EOS 90D
Mar 6, 2017
120
161
Yes and the official specification is incorrect as per my link. Flashes don’t flash that fast.

Again I was not asking about the utility of speedlites, which I use to their maximum effect when needed, I was asking what use is a 1/2000 sync speed to people “shooting portraits with strobes”

For the flash sync at all shutter speeds. Needed when combining ambient with flash outdoors. I shoot on location portraits mixing ambient with strobes and having to use ND filters or HSS/HS greatly reduces the flash output.
 

privatebydesign

EOS-1D X Mark III
CR Pro
Jan 29, 2011
9,823
4,476
For the flash sync at all shutter speeds. Needed when combining ambient with flash outdoors. I shoot on location portraits mixing ambient with strobes and having to use ND filters or HSS/HS greatly reduces the flash output.
What lenses, cameras and flashes do you use?
 

Rudeofus

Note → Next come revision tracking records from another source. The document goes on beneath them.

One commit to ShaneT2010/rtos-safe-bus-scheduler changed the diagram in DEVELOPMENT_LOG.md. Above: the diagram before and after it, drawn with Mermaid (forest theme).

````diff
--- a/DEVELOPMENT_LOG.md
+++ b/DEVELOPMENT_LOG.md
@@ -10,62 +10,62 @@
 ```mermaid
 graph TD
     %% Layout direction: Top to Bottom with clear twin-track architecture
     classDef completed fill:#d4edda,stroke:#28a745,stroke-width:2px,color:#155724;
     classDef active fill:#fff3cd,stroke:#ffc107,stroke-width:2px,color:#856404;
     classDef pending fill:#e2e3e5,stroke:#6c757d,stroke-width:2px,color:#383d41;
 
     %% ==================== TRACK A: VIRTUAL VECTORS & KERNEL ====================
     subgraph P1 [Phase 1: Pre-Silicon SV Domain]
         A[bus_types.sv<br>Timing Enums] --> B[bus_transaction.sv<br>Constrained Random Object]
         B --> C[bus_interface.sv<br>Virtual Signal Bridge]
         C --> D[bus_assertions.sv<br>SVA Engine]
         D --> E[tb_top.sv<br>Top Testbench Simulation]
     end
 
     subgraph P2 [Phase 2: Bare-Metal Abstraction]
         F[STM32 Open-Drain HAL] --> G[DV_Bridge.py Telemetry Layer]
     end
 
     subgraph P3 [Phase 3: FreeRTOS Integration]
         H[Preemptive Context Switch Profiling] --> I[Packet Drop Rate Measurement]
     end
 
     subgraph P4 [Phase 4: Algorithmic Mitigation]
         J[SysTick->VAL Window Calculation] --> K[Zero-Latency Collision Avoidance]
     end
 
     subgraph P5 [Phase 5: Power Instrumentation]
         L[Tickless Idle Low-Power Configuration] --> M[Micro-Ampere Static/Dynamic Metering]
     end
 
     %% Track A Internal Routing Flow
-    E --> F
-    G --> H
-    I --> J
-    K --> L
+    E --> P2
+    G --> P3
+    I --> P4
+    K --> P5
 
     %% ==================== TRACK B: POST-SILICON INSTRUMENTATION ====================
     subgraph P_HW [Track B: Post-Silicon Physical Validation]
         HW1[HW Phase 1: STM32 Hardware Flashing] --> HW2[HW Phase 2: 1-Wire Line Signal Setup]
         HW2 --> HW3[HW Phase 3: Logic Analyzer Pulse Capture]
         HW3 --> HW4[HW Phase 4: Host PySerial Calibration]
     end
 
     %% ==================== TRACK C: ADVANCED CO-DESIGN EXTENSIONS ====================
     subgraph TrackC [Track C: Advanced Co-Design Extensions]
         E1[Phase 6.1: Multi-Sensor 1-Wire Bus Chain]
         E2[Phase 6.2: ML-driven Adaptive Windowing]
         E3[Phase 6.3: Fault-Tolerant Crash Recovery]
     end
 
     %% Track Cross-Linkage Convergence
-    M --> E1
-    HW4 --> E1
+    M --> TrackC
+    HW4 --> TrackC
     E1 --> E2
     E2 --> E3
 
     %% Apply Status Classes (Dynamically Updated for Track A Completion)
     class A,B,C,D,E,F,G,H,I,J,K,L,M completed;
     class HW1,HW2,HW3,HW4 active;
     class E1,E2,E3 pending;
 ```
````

EOS 90D
Jun 1, 2013
149
7
Again I was not asking about the utility of speedlites, which I use to their maximum effect when needed, I was asking what use is a 1/2000 sync speed to people “shooting portraits with strobes”
There are some new strobes out there, all rated around 500J, powered by lithium ions cells and fully capable of some kind of TTL, like the Profoto B1X. This thing claims 1/1000s flash duration for t0.5 at full power, and probably half that at half power.
 

privatebydesign

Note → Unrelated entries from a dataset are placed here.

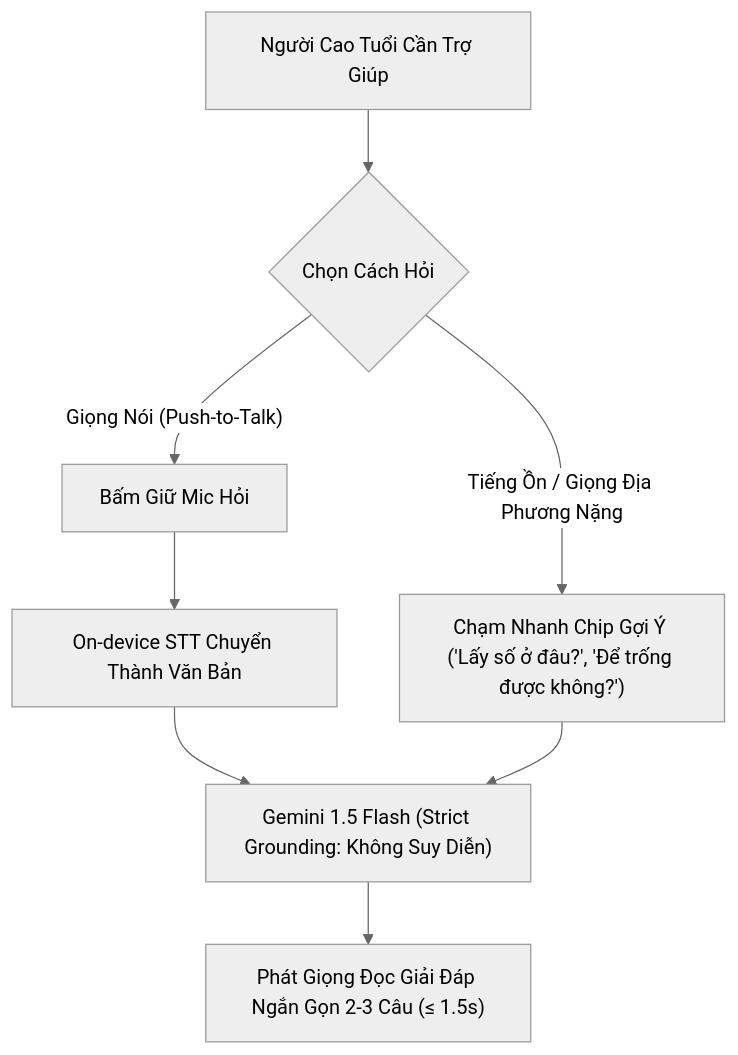
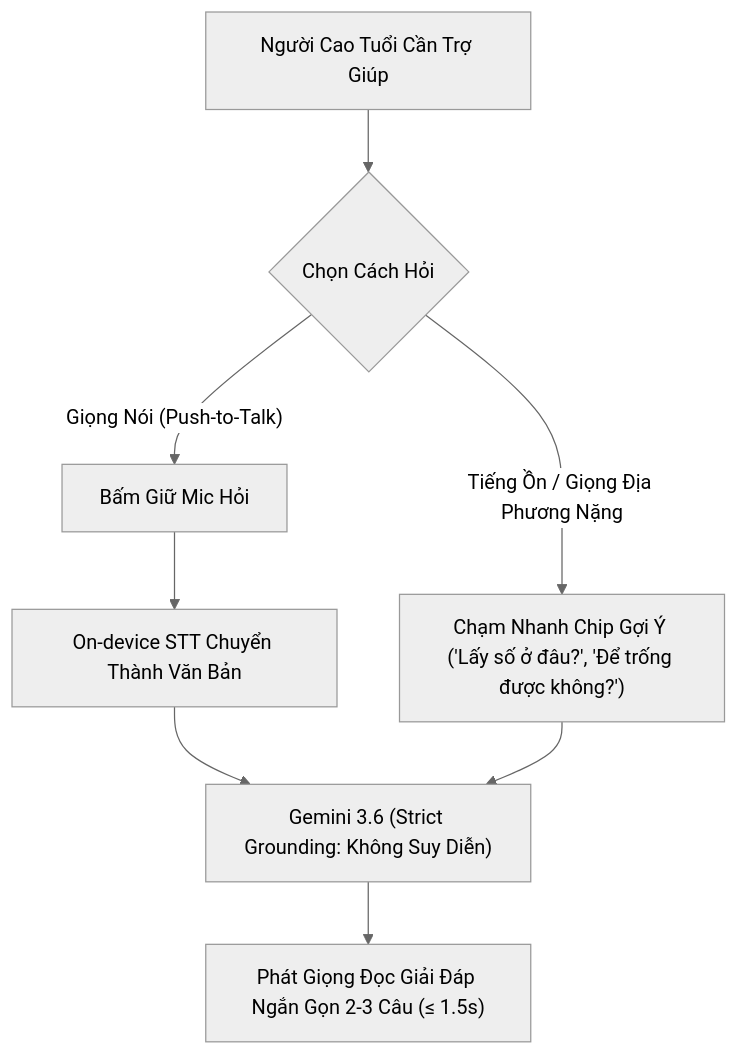
The fourth of 11 diagrams in docs/PRD.md (n22tk05/AFL-Platform), drawn with Mermaid (neutral theme) before and after one commit. The commit also changed other lines of this file and 6 other files, not shown here.

````diff
--- a/docs/PRD.md
+++ b/docs/PRD.md
@@ -154,10 +154,10 @@
 ```mermaid
 flowchart TD
     User["Người Cao Tuổi Cần Trợ Giúp"] --> Choice{"Chọn Cách Hỏi"}
     Choice -- Giọng Nói (Push-to-Talk) --> Mic["Bấm Giữ Mic Hỏi"]
     Mic --> STT["On-device STT Chuyển Thành Văn Bản"]
     Choice -- Tiếng Ồn / Giọng Địa Phương Nặng --> QuickChips["Chạm Nhanh Chip Gợi Ý ('Lấy số ở đâu?', 'Để trống được không?')"]
-    STT --> LLM["Gemini 1.5 Flash (Strict Grounding: Không Suy Diễn)"]
+    STT --> LLM["Gemini 3.6 (Strict Grounding: Không Suy Diễn)"]
     QuickChips --> LLM
     LLM --> TTS["Phát Giọng Đọc Giải Đáp Ngắn Gọn 2-3 Câu (≤ 1.5s)"]
 ```
````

EOS-1D X Mark III
CR Pro
Jan 29, 2011
9,823
4,476
Who cares about t 0.5 times? A child who doesn’t know what they are but knows shorter is better?

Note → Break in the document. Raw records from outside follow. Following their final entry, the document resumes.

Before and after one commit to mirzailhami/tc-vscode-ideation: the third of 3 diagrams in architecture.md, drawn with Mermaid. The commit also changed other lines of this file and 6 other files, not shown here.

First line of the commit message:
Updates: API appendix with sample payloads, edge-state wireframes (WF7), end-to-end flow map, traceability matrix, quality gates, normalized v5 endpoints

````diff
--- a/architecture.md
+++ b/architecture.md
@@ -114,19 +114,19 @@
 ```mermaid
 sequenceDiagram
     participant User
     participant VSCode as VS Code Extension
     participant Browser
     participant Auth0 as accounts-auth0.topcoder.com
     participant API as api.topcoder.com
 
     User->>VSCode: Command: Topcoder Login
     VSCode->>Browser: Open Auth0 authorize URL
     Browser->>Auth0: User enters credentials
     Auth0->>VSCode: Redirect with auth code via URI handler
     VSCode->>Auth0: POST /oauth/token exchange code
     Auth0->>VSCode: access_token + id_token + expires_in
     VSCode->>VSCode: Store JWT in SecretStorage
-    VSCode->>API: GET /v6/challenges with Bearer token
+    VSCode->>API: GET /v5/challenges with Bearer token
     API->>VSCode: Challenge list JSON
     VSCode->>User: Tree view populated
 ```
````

I am instantly suspicious of any flash company that quotes t0.5 times, the tail is always longer than the initial burst so a t0.1 of slower than 1/500 is nothing to boast about. My Einsteins at 1/4 the cost and more power are 1/360 sec at full power and have incredibly short durations off full power. Seriously, who is doing this set in TTL? I use ETTL when it is appropriate and think it is very good, but do you know the algorithm they use to reduce fill rating as EV changes? Nobody outside Canon does, you can’t do this stuff in TTL!

My point, that nobody seems to be taking up, is this, if your ambient exposure is 1/2000 sec then you are trying to mitigate a lot of light, to do that you need a lot of flash power to be brighter than that. I don’t know of an affordable system that can do that so I am asking, what, specifically, are people going to use to shoot with a 1/2000 sync speed?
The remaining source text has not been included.